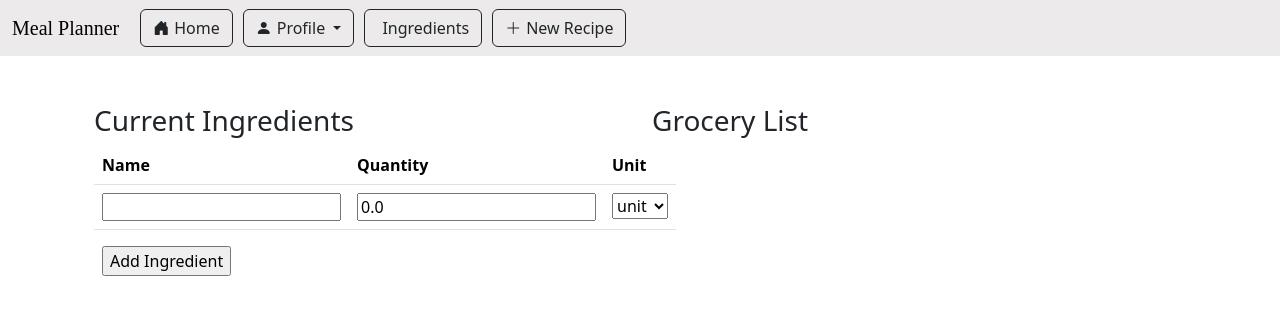
After one commit to a2saur/recipe-app, a Flask app: page /ingredients in a window 1280 px wide. The commit adds this page. Shown: the top 315 px of the page. Run offline with Flask 3, Linux system fonts and the light colour scheme; the visitor is signed in with stand-in values (Sample User, id 1); data comes from the database, SQL or seed files in the repository; both versions use the stored data as it was after the commit; some libraries are stand-ins or nearby versions.

Commit message:
Implemented view/add current ingredients

```diff
--- a/app/main/forms.py
+++ b/app/main/forms.py
@@ -10,11 +10,16 @@ from app import db
 import sqlalchemy as sqla
 from app.main.models import Tag, User, UNIT_OPTIONS
 
+# Subform (no CSRF)
 class IngredientForm(Form):
     ingredient_id = HiddenField()
     ingredientName = StringField('Ingredient Name', default="")
     quantity = FloatField('Quantity', default=0.0, validators=[Optional()])
     unit = SelectField('Unit', choices=UNIT_OPTIONS, default="unit")
+
+# Standalone form
+class IngredientSubmitForm(IngredientForm, FlaskForm):
+    submit = SubmitField('Add Ingredient')
 
 class RecipeForm(FlaskForm):
     title = StringField('Title')
--- a/app/main/models.py
+++ b/app/main/models.py
@@ -71,6 +71,33 @@ class User(db.Model, UserMixin):
     # TODO: update to multiple drafts in further iterations
     def get_drafted_recipe(self):
         return db.session.scalars(sqla.select(Recipe).where(Recipe.is_draft == True).where(Recipe.user_id == self.id)).first()
+
+    # gets all the current ingredients of the user
+    def get_curr_ingredients(self):
+        return db.session.scalars(sqla.select(UserIngredientListUse).where(UserIngredientListUse.user_id==self.id)).all()
+
+    # checks if the ingredient is already in the user's ingredient list
+    def is_already_ingredient(self, ingredient):
+        is_ingredient = db.session.scalars(sqla.select(UserIngredientListUse).where(UserIngredientListUse.user_id==self.id).where(UserIngredientListUse.ingredient_id==ingredient.id)).first()
+        return is_ingredient is not None
+
+    # adds a new ingredient to the user's ingredient list if it is not already in the list; otherwise, does nothing
+    def add_ingredient(self, ingredient, quantity, unit):
+        if not self.is_already_ingredient(ingredient): # if ingredient is not already in user's ingredient list, add it
+            new_ingredient_use = UserIngredientListUse(
+                user_id = self.id,
+                ingredient_id = ingredient.id,
+                amount = quantity,
+                unit = unit
+            )
+            db.session.add(new_ingredient_use)
+        else: # if ingredient is already in user's ingredient list, update the quantity and unit
+            ingredient_use = db.session.scalars(sqla.select(UserIngredientListUse).where(UserIngredientListUse.user_id==self.id).where(UserIngredientListUse.ingredient_id==ingredient.id)).first()
+            ingredient_use.amount = quantity
+            ingredient_use.unit = unit
+        db.session.commit()
+
+
 
 
 class Recipe(db.Model):
@@ -207,3 +234,6 @@ class UserIngredientListUse(db.Model):
     # --- METHODS ---
     def __repr__(self):
         return '<User id: {} - ingredient: {} with {} {}>'.format(self.user_id, self.ingredient_id, self.amount, self.unit)
+
+    def get_name(self):
+        return db.session.scalars(sqla.select(Ingredient.name).where(Ingredient.id == self.ingredient_id)).first()
--- a/app/main/routes.py
+++ b/app/main/routes.py
@@ -6,7 +6,7 @@ from flask_login import current_user, login_required
 
 from app import db
 from app.main.models import Recipe, RecipeIngredientUse, Ingredient, Tag, User, recipe_tags_table
-from app.main.forms import RecipeForm, IngredientForm, EmptyForm, SortForm, EditForm
+from app.main.forms import RecipeForm, IngredientSubmitForm, EmptyForm, SortForm, EditForm
 from app.auth.auth_forms import RegistrationForm
 
 from app.main import main_blueprint as bp_main
@@ -325,3 +325,31 @@ def edit_profile():
         eform.last_name.data = current_user.last_name
         eform.email.data = current_user.email
     return render_template('edit_profile.html', title="Edit Profile", form=eform, user=current_user)
+
+
+@bp_main.route('/ingredients', methods=['GET','POST'])
+# @login_required
+def view_ingredients():
+    iform = IngredientSubmitForm()
+    gform = IngredientSubmitForm()
+
+    curr_ingredients = current_user.get_curr_ingredients()
+    if iform.validate_on_submit():
+        ingredient = db.session.scalars(sqla.select(Ingredient).where(Ingredient.name == iform.ingredientName.data)).first()
+        if not ingredient:
+            ingredient = Ingredient(name=iform.ingredientName.data)
+            db.session.add(ingredient)
+            db.session.commit()
+        current_user.add_ingredient(ingredient, iform.quantity.data, iform.unit.data)
+        flash ('{} added to your ingredient list!'.format(iform.ingredientName.data))
+        return redirect(url_for('main.view_ingredients'))
+
+    if gform.validate_on_submit():
+        ingredient = db.session.scalars(sqla.select(Ingredient).where(Ingredient.name == gform.ingredientName.data)).first()
+        if not ingredient:
+            flash ('{} is not in your ingredient list!'.format(gform.ingredientName.data))
+        else:
+            current_user.add_ingredient(ingredient, 0, "unit")
+            flash ('{} removed from your ingredient list!'.format(gform.ingredientName.data))
+        return redirect(url_for('main.view_ingredients'))
+    return render_template('view_ingredients.html', title="Ingredients", ingredients=curr_ingredients, iform=iform, gform=gform)
--- a/app/main/templates/base.html
+++ b/app/main/templates/base.html
@@ -42,6 +42,12 @@
                         </ul>
                     </li>
 
+                    <li class="nav-item">
+                        <a href="{{ url_for('main.view_ingredients') }}" class="btn btn-outline-dark">
+                            <i class="bi" style="margin-right:5px"></i>Ingredients
+                        </a>
+                    </li>
+
                     {% if current_user.is_certified %}
                         <li class="nav-item dropdown">
                             <a class="dropdown-toggle btn btn-outline-dark" href="#" role="button" data-bs-toggle="dropdown" aria-expanded="false">
--- /dev/null
+++ b/app/main/templates/view_ingredients.html
@@ -0,0 +1,49 @@
+{% extends "base.html" %}
+{% import 'bootstrap_wtf.html' as wtf %}
+
+{% block content %}
+
+<div class="container mt-5">
+    <div class="row">
+        <!-- Current Ingredients List -->
+        <div class="col-md-6">
+            <h3>Current Ingredients</h3>
+            <div class="ingredient-form">
+            <form method="POST">
+                {{ iform.hidden_tag() }}
+                <table class = 'table'>
+                    <!-- Display current ingredients -->
+                    <tr>
+                        <th>Name</th>
+                        <th>Quantity</th>
+                        <th>Unit</th>
+                    </tr>
+                    {% for ingredient in ingredients %}
+                    <tr>
+                        <td>{{ ingredient.get_name() }}</td>
+                        <td>{{ ingredient.amount }}</td>
+                        <td>{{ ingredient.unit }}</td>
+                    </tr>
+                    {% endfor %}
+
+
+                    <!-- Form to add new ingredient -->
+                    <tr>
+                        <td>{{ iform.ingredientName() }}</td>
+                        <td>{{ iform.quantity() }}</td>
+                        <td>{{ iform.unit() }}</td>
+                    </tr>
+                </table>
+                <div class="mt-3 ms-2">{{ iform.submit() }}</div>
+            </form>
+            </div>
+        </div>
+
+        <!-- Grocery List -->
+        <div class="col-md-6">
+            <h3>Grocery List</h3>
+
+        </div>
+    </div>
+</div>
+{% endblock %}
```
Also changed, not shown: meal_planner.db.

________________

→ **Task**: Everything in the records above should be printed again exactly, except the pictures.

→ **Written answer**:
After one commit to a2saur/recipe-app, a Flask app: page /ingredients in a window 1280 px wide. The commit adds this page. Shown: the top 315 px of the page. Run offline with Flask 3, Linux system fonts and the light colour scheme; the visitor is signed in with stand-in values (Sample User, id 1); data comes from the database, SQL or seed files in the repository; both versions use the stored data as it was after the commit; some libraries are stand-ins or nearby versions.

Commit message:
Implemented view/add current ingredients

```diff
--- a/app/main/forms.py
+++ b/app/main/forms.py
@@ -10,11 +10,16 @@ from app import db
 import sqlalchemy as sqla
 from app.main.models import Tag, User, UNIT_OPTIONS
 
+# Subform (no CSRF)
 class IngredientForm(Form):
     ingredient_id = HiddenField()
     ingredientName = StringField('Ingredient Name', default="")
     quantity = FloatField('Quantity', default=0.0, validators=[Optional()])
     unit = SelectField('Unit', choices=UNIT_OPTIONS, default="unit")
+
+# Standalone form
+class IngredientSubmitForm(IngredientForm, FlaskForm):
+    submit = SubmitField('Add Ingredient')
 
 class RecipeForm(FlaskForm):
     title = StringField('Title')
--- a/app/main/models.py
+++ b/app/main/models.py
@@ -71,6 +71,33 @@ class User(db.Model, UserMixin):
     # TODO: update to multiple drafts in further iterations
     def get_drafted_recipe(self):
         return db.session.scalars(sqla.select(Recipe).where(Recipe.is_draft == True).where(Recipe.user_id == self.id)).first()
+
+    # gets all the current ingredients of the user
+    def get_curr_ingredients(self):
+        return db.session.scalars(sqla.select(UserIngredientListUse).where(UserIngredientListUse.user_id==self.id)).all()
+
+    # checks if the ingredient is already in the user's ingredient list
+    def is_already_ingredient(self, ingredient):
+        is_ingredient = db.session.scalars(sqla.select(UserIngredientListUse).where(UserIngredientListUse.user_id==self.id).where(UserIngredientListUse.ingredient_id==ingredient.id)).first()
+        return is_ingredient is not None
+
+    # adds a new ingredient to the user's ingredient list if it is not already in the list; otherwise, does nothing
+    def add_ingredient(self, ingredient, quantity, unit):
+        if not self.is_already_ingredient(ingredient): # if ingredient is not already in user's ingredient list, add it
+            new_ingredient_use = UserIngredientListUse(
+                user_id = self.id,
+                ingredient_id = ingredient.id,
+                amount = quantity,
+                unit = unit
+            )
+            db.session.add(new_ingredient_use)
+        else: # if ingredient is already in user's ingredient list, update the quantity and unit
+            ingredient_use = db.session.scalars(sqla.select(UserIngredientListUse).where(UserIngredientListUse.user_id==self.id).where(UserIngredientListUse.ingredient_id==ingredient.id)).first()
+            ingredient_use.amount = quantity
+            ingredient_use.unit = unit
+        db.session.commit()
+
+
 
 
 class Recipe(db.Model):
@@ -207,3 +234,6 @@ class UserIngredientListUse(db.Model):
     # --- METHODS ---
     def __repr__(self):
         return '<User id: {} - ingredient: {} with {} {}>'.format(self.user_id, self.ingredient_id, self.amount, self.unit)
+
+    def get_name(self):
+        return db.session.scalars(sqla.select(Ingredient.name).where(Ingredient.id == self.ingredient_id)).first()
--- a/app/main/routes.py
+++ b/app/main/routes.py
@@ -6,7 +6,7 @@ from flask_login import current_user, login_required
 
 from app import db
 from app.main.models import Recipe, RecipeIngredientUse, Ingredient, Tag, User, recipe_tags_table
-from app.main.forms import RecipeForm, IngredientForm, EmptyForm, SortForm, EditForm
+from app.main.forms import RecipeForm, IngredientSubmitForm, EmptyForm, SortForm, EditForm
 from app.auth.auth_forms import RegistrationForm
 
 from app.main import main_blueprint as bp_main
@@ -325,3 +325,31 @@ def edit_profile():
         eform.last_name.data = current_user.last_name
         eform.email.data = current_user.email
     return render_template('edit_profile.html', title="Edit Profile", form=eform, user=current_user)
+
+
+@bp_main.route('/ingredients', methods=['GET','POST'])
+# @login_required
+def view_ingredients():
+    iform = IngredientSubmitForm()
+    gform = IngredientSubmitForm()
+
+    curr_ingredients = current_user.get_curr_ingredients()
+    if iform.validate_on_submit():
+        ingredient = db.session.scalars(sqla.select(Ingredient).where(Ingredient.name == iform.ingredientName.data)).first()
+        if not ingredient:
+            ingredient = Ingredient(name=iform.ingredientName.data)
+            db.session.add(ingredient)
+            db.session.commit()
+        current_user.add_ingredient(ingredient, iform.quantity.data, iform.unit.data)
+        flash ('{} added to your ingredient list!'.format(iform.ingredientName.data))
+        return redirect(url_for('main.view_ingredients'))
+
+    if gform.validate_on_submit():
+        ingredient = db.session.scalars(sqla.select(Ingredient).where(Ingredient.name == gform.ingredientName.data)).first()
+        if not ingredient:
+            flash ('{} is not in your ingredient list!'.format(gform.ingredientName.data))
+        else:
+            current_user.add_ingredient(ingredient, 0, "unit")
+            flash ('{} removed from your ingredient list!'.format(gform.ingredientName.data))
+        return redirect(url_for('main.view_ingredients'))
+    return render_template('view_ingredients.html', title="Ingredients", ingredients=curr_ingredients, iform=iform, gform=gform)
--- a/app/main/templates/base.html
+++ b/app/main/templates/base.html
@@ -42,6 +42,12 @@
                         </ul>
                     </li>
 
+                    <li class="nav-item">
+                        <a href="{{ url_for('main.view_ingredients') }}" class="btn btn-outline-dark">
+                            <i class="bi" style="margin-right:5px"></i>Ingredients
+                        </a>
+                    </li>
+
                     {% if current_user.is_certified %}
                         <li class="nav-item dropdown">
                             <a class="dropdown-toggle btn btn-outline-dark" href="#" role="button" data-bs-toggle="dropdown" aria-expanded="false">
--- /dev/null
+++ b/app/main/templates/view_ingredients.html
@@ -0,0 +1,49 @@
+{% extends "base.html" %}
+{% import 'bootstrap_wtf.html' as wtf %}
+
+{% block content %}
+
+<div class="container mt-5">
+    <div class="row">
+        <!-- Current Ingredients List -->
+        <div class="col-md-6">
+            <h3>Current Ingredients</h3>
+            <div class="ingredient-form">
+            <form method="POST">
+                {{ iform.hidden_tag() }}
+                <table class = 'table'>
+                    <!-- Display current ingredients -->
+                    <tr>
+                        <th>Name</th>
+                        <th>Quantity</th>
+                        <th>Unit</th>
+                    </tr>
+                    {% for ingredient in ingredients %}
+                    <tr>
+                        <td>{{ ingredient.get_name() }}</td>
+                        <td>{{ ingredient.amount }}</td>
+                        <td>{{ ingredient.unit }}</td>
+                    </tr>
+                    {% endfor %}
+
+
+                    <!-- Form to add new ingredient -->
+                    <tr>
+                        <td>{{ iform.ingredientName() }}</td>
+                        <td>{{ iform.quantity() }}</td>
+                        <td>{{ iform.unit() }}</td>
+                    </tr>
+                </table>
+                <div class="mt-3 ms-2">{{ iform.submit() }}</div>
+            </form>
+            </div>
+        </div>
+
+        <!-- Grocery List -->
+        <div class="col-md-6">
+            <h3>Grocery List</h3>
+
+        </div>
+    </div>
+</div>
+{% endblock %}
```
Also changed, not shown: meal_planner.db.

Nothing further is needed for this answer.